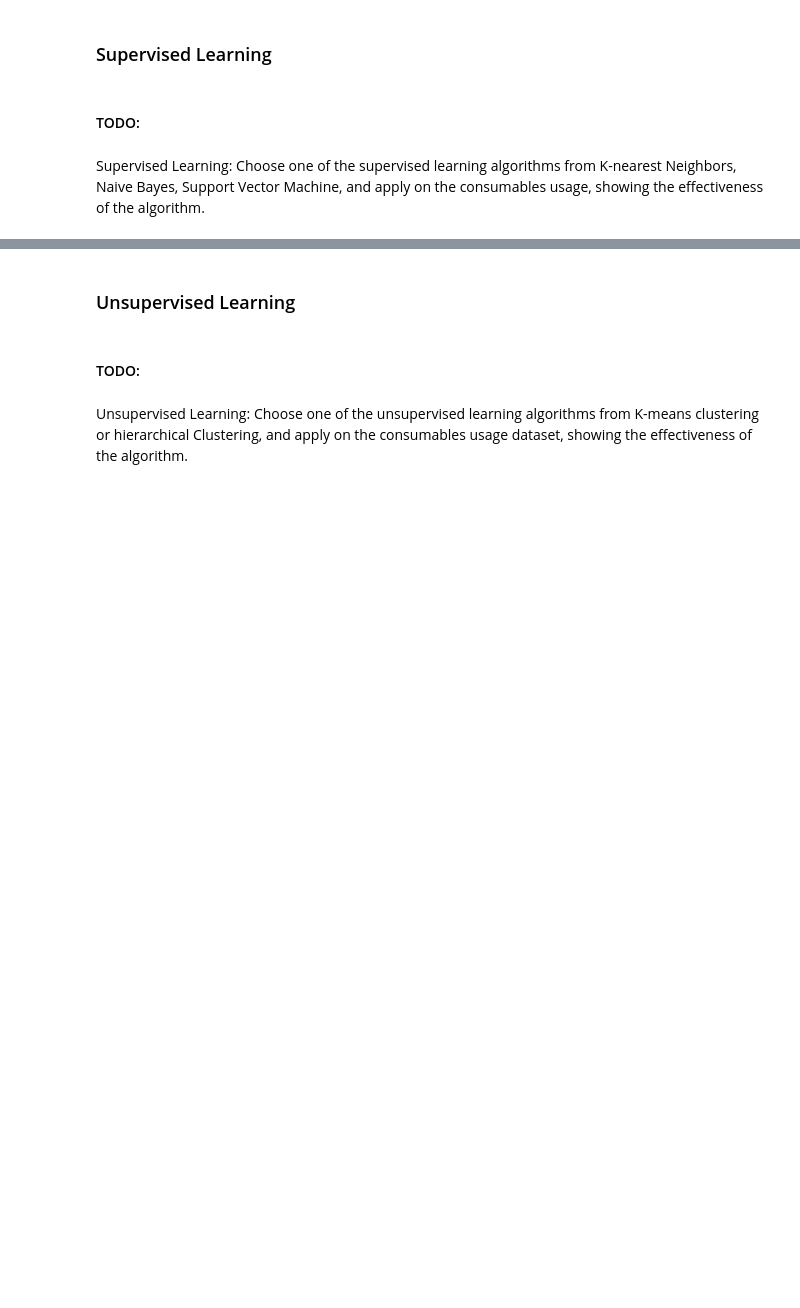
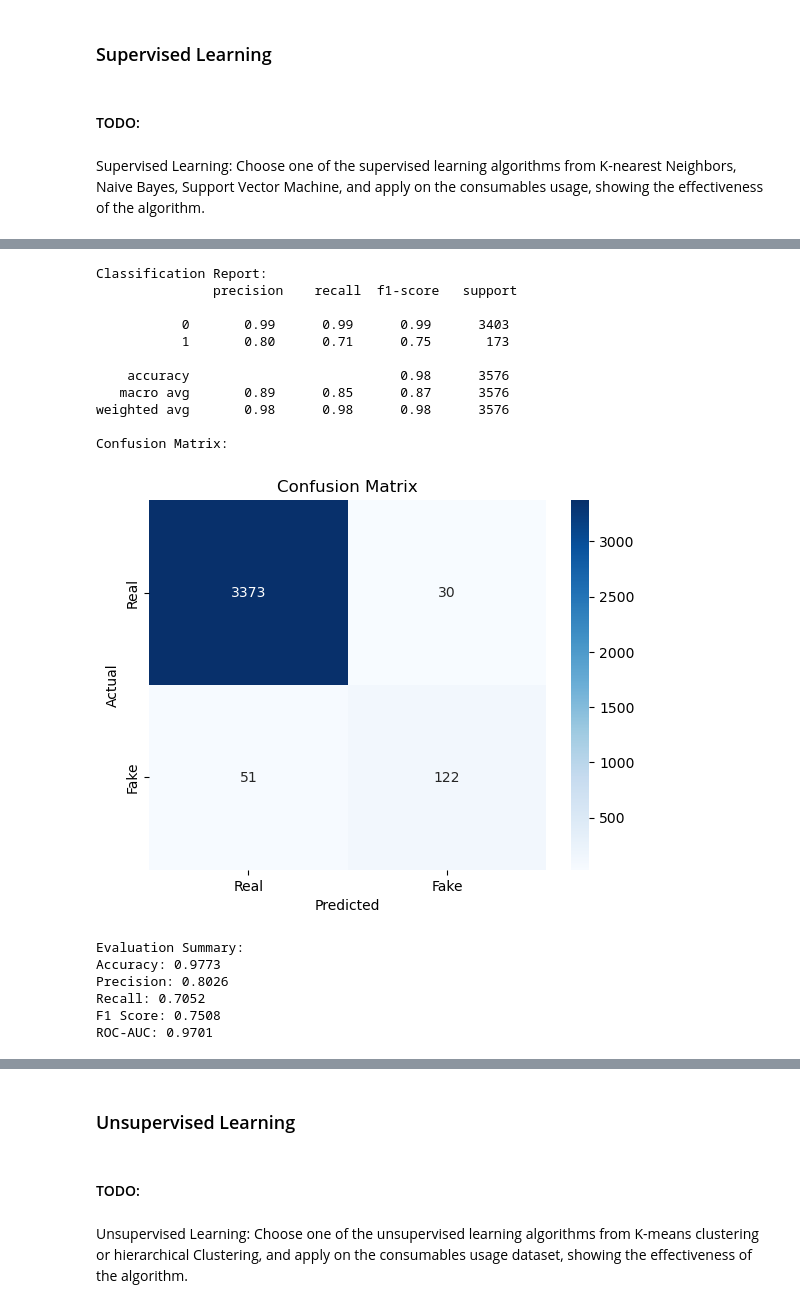
Before and after one commit to jdeleon3/Projects.RealFakeJobPredictor, a Jupyter notebook: ml/EDA/Project Fake Finder - Progress Report 2.ipynb, the cells around one changed output, grey strips where cells are left out. Drawn from its saved outputs; the diff is of its cells as text; code cells hidden in the pictures; blank space fills up the shorter version.

```diff
--- a/ml/EDA/Project Fake Finder - Progress Report 2.ipynb
+++ b/ml/EDA/Project Fake Finder - Progress Report 2.ipynb
@@ -852,0 +1396,10 @@ Supervised Learning: Choose one of the supervised learning algorithms from K-nea
+# %%
+# === 3. Oversample Reduced Training Set ===
+def oversample_on_reduced_data(X, y, random_state=42):
+    logger.info("Applying RandomOverSampler to SVD-reduced feature space...")
+    ros = RandomOverSampler(random_state=random_state)
+    X_resampled, y_resampled = ros.fit_resample(X, y.ravel())
+    logger.info(f"After oversampling: X shape = {X_resampled.shape}, y dist = {np.bincount(y_resampled)}")
+    return X_resampled, y_resampled
+
+X_train_final, y_train_final = oversample_on_reduced_data(X_train_reduced, y_train)
@@ -852,0 +1463,54 @@ Supervised Learning: Choose one of the supervised learning algorithms from K-nea
+# %%
+# === 5. Evaluate Model ===
+def evaluate_model(booster, X_test, y_test):
+    dtest = xgb.DMatrix(X_test)
+    y_proba = booster.predict(dtest)
+    y_pred = (y_proba >= 0.5).astype(int)
+
+    acc = accuracy_score(y_test, y_pred)
+    prec = precision_score(y_test, y_pred, zero_division=0)
+    rec = recall_score(y_test, y_pred, zero_division=0)
+    f1 = f1_score(y_test, y_pred, zero_division=0)
+    auc = roc_auc_score(y_test, y_proba)
+
+    print("\nClassification Report:\n", classification_report(y_test, y_pred, zero_division=0))
+    print("Confusion Matrix:")
+    cm = confusion_matrix(y_test, y_pred)
+    sns.heatmap(cm, annot=True, fmt='d', cmap='Blues', xticklabels=["Real", "Fake"], yticklabels=["Real", "Fake"])
+    plt.xlabel("Predicted")
+    plt.ylabel("Actual")
+    plt.title("Confusion Matrix")
+    plt.show()
+
+    return {
+        "Accuracy": acc,
+        "Precision": prec,
+        "Recall": rec,
+        "F1 Score": f1,
+        "ROC-AUC": auc
+    }
+
+evaluation_results = evaluate_model(booster_model, X_test_reduced, y_test)
+
+print("\nEvaluation Summary:")
+for metric, score in evaluation_results.items():
+    print(f"{metric}: {score:.4f}")
+# %% [output]
+Classification Report:
+               precision    recall  f1-score   support
+
+           0       0.99      0.99      0.99      3403
+           1       0.80      0.71      0.75       173
+
+    accuracy                           0.98      3576
+   macro avg       0.89      0.85      0.87      3576
+weighted avg       0.98      0.98      0.98      3576
+
+Confusion Matrix:
+[figure, added]
+Evaluation Summary:
+Accuracy: 0.9773
+Precision: 0.8026
+Recall: 0.7052
+F1 Score: 0.7508
+ROC-AUC: 0.9701
```
Also changed, not shown: parts of 17 cells of this notebook.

■ ■ ■ ■ ■ ■ ■

• **Exercise prompt**
Give back the entire listing verbatim, without the pictures.

• **Written solution**
Before and after one commit to jdeleon3/Projects.RealFakeJobPredictor, a Jupyter notebook: ml/EDA/Project Fake Finder - Progress Report 2.ipynb, the cells around one changed output, grey strips where cells are left out. Drawn from its saved outputs; the diff is of its cells as text; code cells hidden in the pictures; blank space fills up the shorter version.

```diff
--- a/ml/EDA/Project Fake Finder - Progress Report 2.ipynb
+++ b/ml/EDA/Project Fake Finder - Progress Report 2.ipynb
@@ -852,0 +1396,10 @@ Supervised Learning: Choose one of the supervised learning algorithms from K-nea
+# %%
+# === 3. Oversample Reduced Training Set ===
+def oversample_on_reduced_data(X, y, random_state=42):
+    logger.info("Applying RandomOverSampler to SVD-reduced feature space...")
+    ros = RandomOverSampler(random_state=random_state)
+    X_resampled, y_resampled = ros.fit_resample(X, y.ravel())
+    logger.info(f"After oversampling: X shape = {X_resampled.shape}, y dist = {np.bincount(y_resampled)}")
+    return X_resampled, y_resampled
+
+X_train_final, y_train_final = oversample_on_reduced_data(X_train_reduced, y_train)
@@ -852,0 +1463,54 @@ Supervised Learning: Choose one of the supervised learning algorithms from K-nea
+# %%
+# === 5. Evaluate Model ===
+def evaluate_model(booster, X_test, y_test):
+    dtest = xgb.DMatrix(X_test)
+    y_proba = booster.predict(dtest)
+    y_pred = (y_proba >= 0.5).astype(int)
+
+    acc = accuracy_score(y_test, y_pred)
+    prec = precision_score(y_test, y_pred, zero_division=0)
+    rec = recall_score(y_test, y_pred, zero_division=0)
+    f1 = f1_score(y_test, y_pred, zero_division=0)
+    auc = roc_auc_score(y_test, y_proba)
+
+    print("\nClassification Report:\n", classification_report(y_test, y_pred, zero_division=0))
+    print("Confusion Matrix:")
+    cm = confusion_matrix(y_test, y_pred)
+    sns.heatmap(cm, annot=True, fmt='d', cmap='Blues', xticklabels=["Real", "Fake"], yticklabels=["Real", "Fake"])
+    plt.xlabel("Predicted")
+    plt.ylabel("Actual")
+    plt.title("Confusion Matrix")
+    plt.show()
+
+    return {
+        "Accuracy": acc,
+        "Precision": prec,
+        "Recall": rec,
+        "F1 Score": f1,
+        "ROC-AUC": auc
+    }
+
+evaluation_results = evaluate_model(booster_model, X_test_reduced, y_test)
+
+print("\nEvaluation Summary:")
+for metric, score in evaluation_results.items():
+    print(f"{metric}: {score:.4f}")
+# %% [output]
+Classification Report:
+               precision    recall  f1-score   support
+
+           0       0.99      0.99      0.99      3403
+           1       0.80      0.71      0.75       173
+
+    accuracy                           0.98      3576
+   macro avg       0.89      0.85      0.87      3576
+weighted avg       0.98      0.98      0.98      3576
+
+Confusion Matrix:
+[figure, added]
+Evaluation Summary:
+Accuracy: 0.9773
+Precision: 0.8026
+Recall: 0.7052
+F1 Score: 0.7508
+ROC-AUC: 0.9701
```
Also changed, not shown: parts of 17 cells of this notebook.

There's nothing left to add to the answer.